Exercise:
Would you copy each line of the records that includes the word "views"?
Segment Open
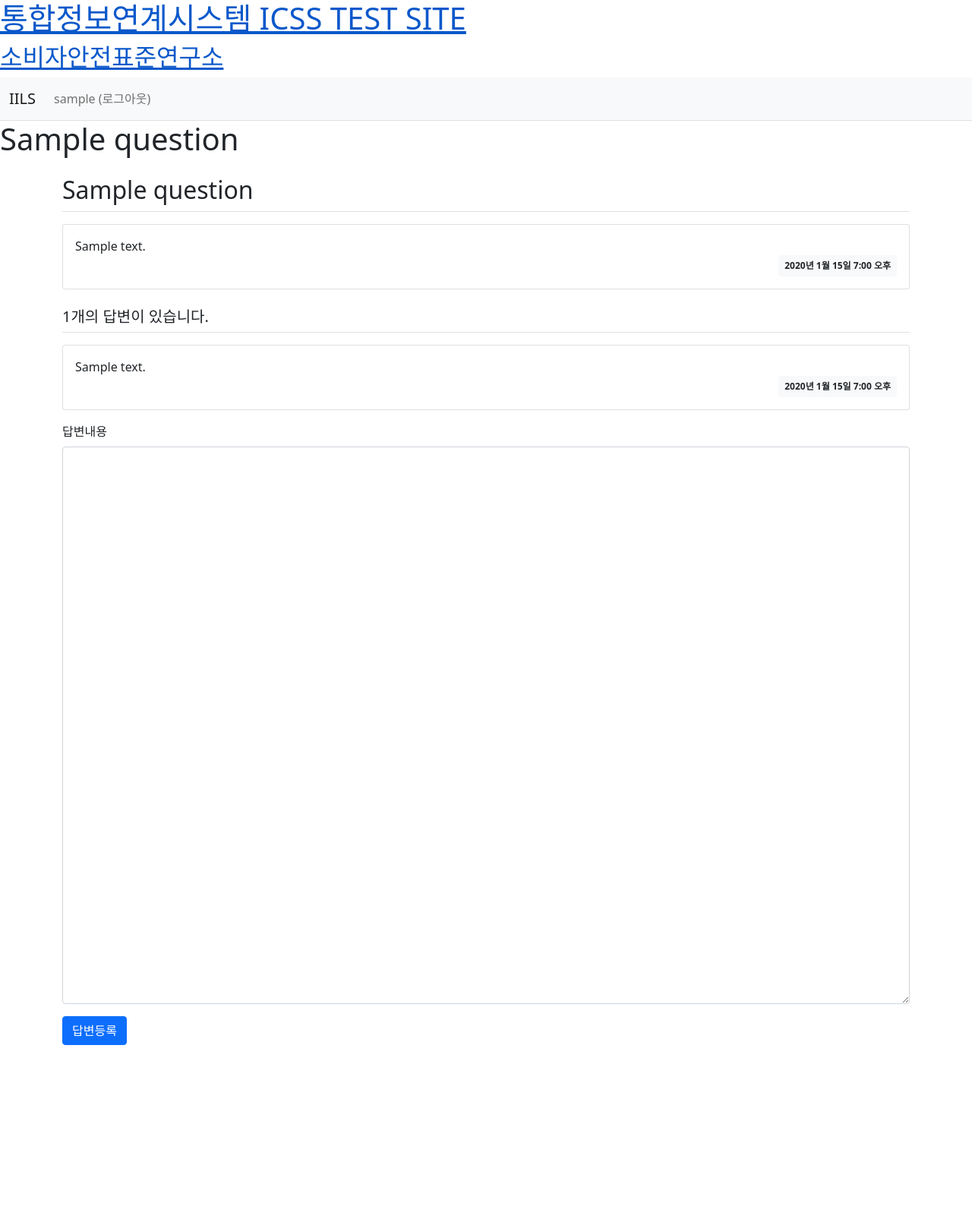
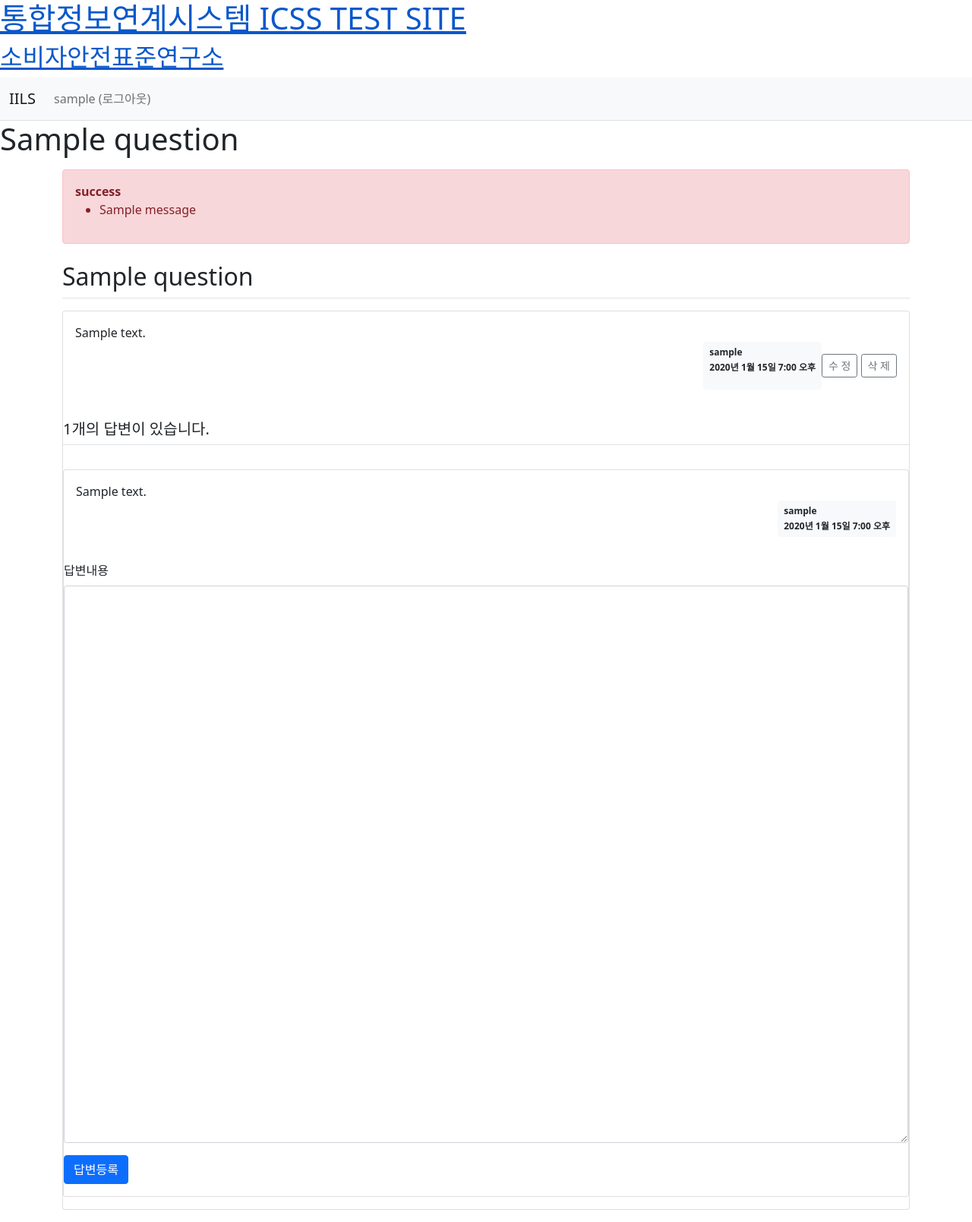
Before and after one commit to tristian69/GPCK, a Django app: page /iils/1/ in a window 1280 px wide. Shown: the whole page at 76% size. Before the commit the page ends 1376 px from the top, so only its background shows below. Run offline with Django 5.2, Linux system fonts and the light colour scheme; a user stored in the database is signed in; tables that the repository leaves empty hold one stand-in row (values such as "Sample post"); one stand-in notice (Sample message) is shown; some libraries are stand-ins or nearby versions.

Commit message:
수정 삭제 기능 변경

```diff
--- a/iils/models.py
+++ b/iils/models.py
@@ -1,17 +1,22 @@
 from django.db import models
+from django.contrib.auth.models import User
 
 # Create your models here.
 
 class Question(models.Model):
+    author = models.ForeignKey(User, on_delete=models.CASCADE)
     subject = models.CharField(max_length=200)
     content = models.TextField()
     create_date = models.DateTimeField()
+    modify_date = models.DateTimeField(null=True, blank=True)
 
     def __str__(self):
         return self.subject
 
 
 class Answer(models.Model):
+    author = models.ForeignKey(User, on_delete=models.CASCADE)
     question = models.ForeignKey(Question, on_delete=models.CASCADE)
     content = models.TextField()
     create_date = models.DateTimeField()
+    modify_date = models.DateTimeField(null=True, blank=True)
--- a/iils/urls.py
+++ b/iils/urls.py
@@ -9,4 +9,6 @@ urlpatterns = [
     path('<int:question_id>/', views.detail, name='detail'),
     path('answer/create/<int:question_id>/', views.answer_create, name = 'answer_create'),
     path('question/create/', views.question_create, name='question_create'),
+    path('question/modify/<int:question_id>/', views.question_modify, name='question_modify'),
+    path('question/delete/<int:question_id>/', views.question_delete, name='question_delete'),
 ]
--- a/iils/views.py
+++ b/iils/views.py
@@ -1,10 +1,13 @@
-from django.http import HttpResponseNotAllowed
+
 from django.shortcuts import render, get_object_or_404, redirect
 from django.utils import timezone
 
 from .forms import QuestionForm, AnswerForm
 from .models import Question, Answer
 from django.core.paginator import Paginator
+
+from django.contrib.auth.decorators import login_required
+from django.contrib import messages
 
 # Create your views here.
 
@@ -21,27 +24,31 @@ def detail(request, question_id):
     context = {'question': question}
     return render(request, 'iils/question_detail.html', context)
 
+@login_required(login_url='common:login')
 def answer_create(request, question_id):
     question = get_object_or_404(Question, pk=question_id)
     if request.method == "POST":
         form = AnswerForm(request.POST)
         if form.is_valid():
             answer = form.save(commit=False)
+            answer.author = request.user  # author 속성에 로그인 계정 저장
             answer.create_date = timezone.now()
             answer.question = question
             answer.save()
             return redirect('iils:detail', question_id=question.id)
         else:
-            return HttpResponseNotAllowed('Only POST is possible.')
-        context = {'question': question, 'form': form}
+            form = AnswerForm()
+            context = {'question': question, 'form': form}
         return render(request, 'iils/question_detail.html', context)
 
 
+@login_required(login_url='common:login')
 def question_create(request):
     if request.method == 'POST':
         form = QuestionForm(request.POST)
         if form.is_valid():
             question = form.save(commit=False)
+            question.author = request.user  # author 속성에 로그인 계정 저장
             question.create_date = timezone.now()
             question.save()
             return redirect('iils:index')
@@ -49,3 +56,30 @@ def question_create(request):
         form = QuestionForm()
     context = {'form': form}
     return render(request, 'iils/question_form.html', context)
+
+@login_required(login_url='common:login')
+def question_modify(request, question_id):
+    question = get_object_or_404(Question, pk=question_id)
+    if request.user != question.author:
+        messages.error(request, '수정권한이 없습니다')
+        return redirect('iils:detail', question_id=question.id)
+    if request.method == "POST":
+        form = QuestionForm(request.POST, instance=question)
+        if form.is_valid():
+            question = form.save(commit=False)
+            question.modify_date = timezone.now()  # 수정일시 저장
+            question.save()
+            return redirect('iils:detail', question_id=question.id)
+    else:
+        form = QuestionForm(instance=question)
+    context = {'form': form}
+    return render(request, 'iils/question_form.html', context)
+
+@login_required(login_url='common:login')
+def question_delete(request, question_id):
+    question = get_object_or_404(Question, pk=question_id)
+    if request.user != question.author:
+        messages.error(request, '삭제권한이 없습니다')
+        return redirect('iils:detail', question_id=question.id)
+    question.delete()
+    return redirect('iils:index')
--- a/templates/base.html
+++ b/templates/base.html
@@ -28,5 +28,9 @@
 <!-- 기본 템플릿 안에 삽입될 내용 End -->
 <!-- Bootstrap JS -->
 <script src="{% static 'bootstrap.min.js' %}"></script>
+<!-- 자바스크립트 Start -->
+{% block script %}
+{% endblock %}
+<!-- 자바스크립트 End -->
 </body>
 </html>
--- a/templates/common/login.html
+++ b/templates/common/login.html
@@ -3,6 +3,7 @@
 <div class="container my-3">
     <form method="post" action="{% url 'common:login' %}">
         {% csrf_token %}
+        <input type="hidden" name="next" value="{{ next }}">  <!-- 로그인 성공후 이동되는 URL -->
         {% include "form_errors.html" %}
         <div class="mb-3">
             <label for="username">사용자ID</label>
--- a/templates/iils/question_detail.html
+++ b/templates/iils/question_detail.html
@@ -2,21 +2,39 @@
 {% block content %}
 
 <h1>{{ question.subject }}</h1>
+<div class="container my-3">
+    <!-- message 표시 -->
+    {% if messages %}
+    <div class="alert alert-danger my-3" role="alert">
+    {% for message in messages %}
+        <strong>{{ message.tags }}</strong>
+        <ul><li>{{ message.message }}</li></ul>
+    {% endfor %}
+    </div>
+    {% endif %}
 
-
-<div class="container my-3">
     <!-- 질문 -->
     <h2 class="border-bottom py-2">{{ question.subject }}</h2>
     <div class="card my-3">
         <div class="card-body">
             <div class="card-text" style="white-space: pre-line;">{{ question.content }}</div>
             <div class="d-flex justify-content-end">
-                <div class="badge bg-light text-dark p-2">
-                    {{ question.create_date }}
-                </div>
+                <div class="badge bg-light text-dark p-2 text-start">
+                    <div class="mb-2">{{ question.author.username }}</div>
+                <div>{{ question.create_date }}</div>
+            </div>
+            <div class="my-3">
+                {% if request.user == question.author %}
+                <a href="{% url 'iils:question_modify' question.id  %}"
+                   class="btn btn-sm btn-outline-secondary"> 수 정 </a>
+                <a href="javascript:void(0)" class="delete btn btn-sm btn-outline-secondary"
+                   data-uri="{% url 'iils:question_delete' question.id  %}"> 삭 제 </a>
+                {% endif %}
             </div>
         </div>
     </div>
+
+
     <!-- 답변 -->
     <h5 class="border-bottom my-3 py-2">{{question.answer_set.count}}개의 답변이 있습니다.</h5>
     {% for answer in question.answer_set.all %}
@@ -24,9 +42,9 @@
         <div class="card-body">
             <div class="card-text" style="white-space: pre-line;">{{ answer.content }}</div>
             <div class="d-flex justify-content-end">
-                <div class="badge bg-light text-dark p-2">
-                    {{ answer.create_date }}
-                </div>
+                <div class="badge bg-light text-dark p-2 text-start">
+                    <div class="mb-2">{{ question.author.username }}</div>
+                    <div>{{ answer.create_date }}</div>
             </div>
         </div>
     </div>
@@ -53,7 +71,8 @@
 
         <div class="mb-3">
             <label for="content" class="form-label">답변내용</label>
-            <textarea name="content" id="content" class="form-control" rows="30"></textarea>
+            <textarea {% if not user.is_authenticated %}disabled{% endif %}
+                      name="content" id="content" class="form-control" rows="30"></textarea>
         </div>
         <input type="submit" value="답변등록" class="btn btn-primary">
     </form>
@@ -61,3 +80,15 @@
 </div>
 
 {% endblock %}
+        {% block script %}
+        <script type='text/javascript'>
+            const delete_elements = document.getElementsByClassName("delete");
+            Array.from(delete_elements).forEach(function(element) {
+                element.addEventListener('click', function() {
+                        if(confirm("정말로 삭제하시겠습니까?")) {
+                                    location.href = this.dataset.uri;
+                                            };
+                                    });
+                        });
+        </script>
+        {% endblock %}
```
Also changed, not shown: templates/iils/question_list.html (+8 -6 lines), iils/migrations/0002_question_author.py (added), iils/migrations/0003_answer_author.py (added), iils/migrations/0004_answer_modify_date_question_modify_date.py (added).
Segment Closed
Result of the task:
     path('<int:question_id>/', views.detail, name='detail'),
     path('answer/create/<int:question_id>/', views.answer_create, name = 'answer_create'),
     path('question/create/', views.question_create, name='question_create'),
+    path('question/modify/<int:question_id>/', views.question_modify, name='question_modify'),
+    path('question/delete/<int:question_id>/', views.question_delete, name='question_delete'),
--- a/iils/views.py
+++ b/iils/views.py
 # Create your views here.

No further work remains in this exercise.